That being said let me do something quintessentially “new year” with you, my dear readers, by toasting with a glass of Champagne.

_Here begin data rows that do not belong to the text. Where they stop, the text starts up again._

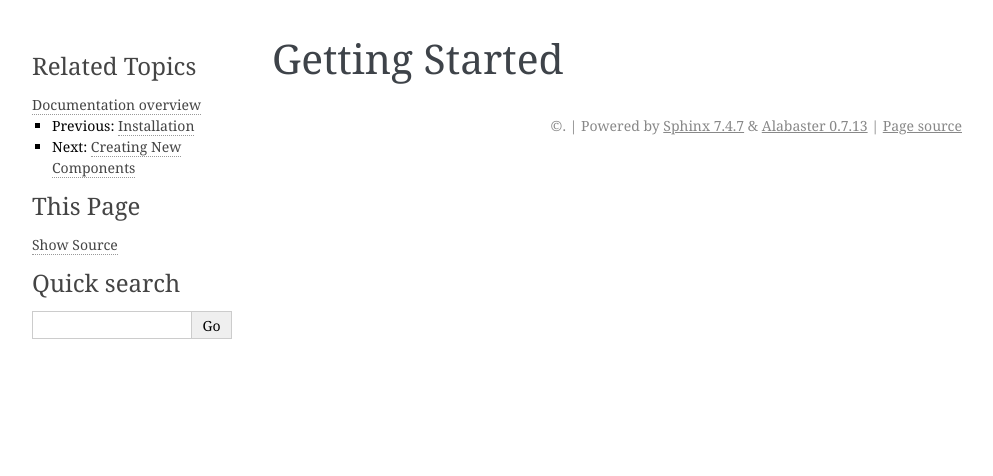
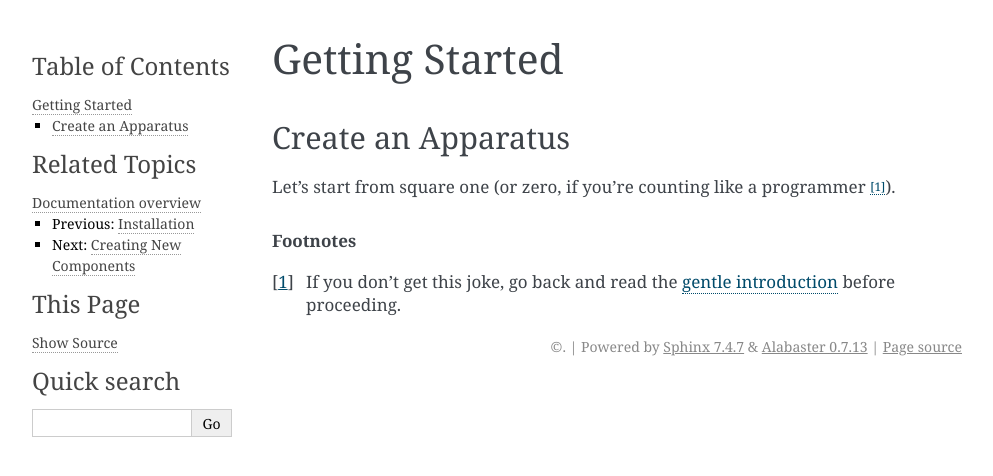
Before and after one commit to MechWolf/MechWolf, a Sphinx documentation site: the page built from docs/source/guide/getting_started.rst, in a window 1280 px wide. Shown: the top 476 px of the page, without its empty margins (148-1141 px from the left). Built offline with Sphinx 7.4.7, drawn with Linux system fonts in a browser that asks for light colours; pages that are not in the unit, such as notebooks, are missing from menus.

Commit message:
Additional conversion docs

```diff
--- a/docs/source/cli/convert.rst
+++ b/docs/source/cli/convert.rst
@@ -154,3 +154,9 @@
 run this command::
 
     $ sudo mechwolf convert --output=yaml a75c0c70-522a-11e8-b1ce-acbc32c766d9.db > data.yml
+
+Troubleshooting 'Permission Denied' Error
+-----------------------------------------
+
+If you get an error such as ``[Errno 13] Permission denied``, make sure that you
+are running the command with ``sudo``.
--- a/docs/source/guide/getting_started.rst
+++ b/docs/source/guide/getting_started.rst
@@ -1,2 +1,11 @@
 Getting Started
 ===============
+
+Create an Apparatus
+-------------------
+
+Let's start from square one (or zero, if you're counting like a programmer [#f1]_).
+
+.. rubric:: Footnotes
+
+.. [#f1] If you don't get this joke, go back and read the :doc:`gentle introduction <gentle_intro>` before proceeding.
--- a/requirements.txt
+++ b/requirements.txt
@@ -21,4 +21,4 @@
 rsa
 yamlordereddictloader
 pyopenssl
-sphinx
+sphinxcontrib-programoutput
```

This bottle of Ville de la Reine is a creamy blanc de blancs (translation: made from 100% Chardonnay grapes) perfect for toasting as the clock strikes 12, or with tasty hors d’oeuvres.

Cheers to 2016!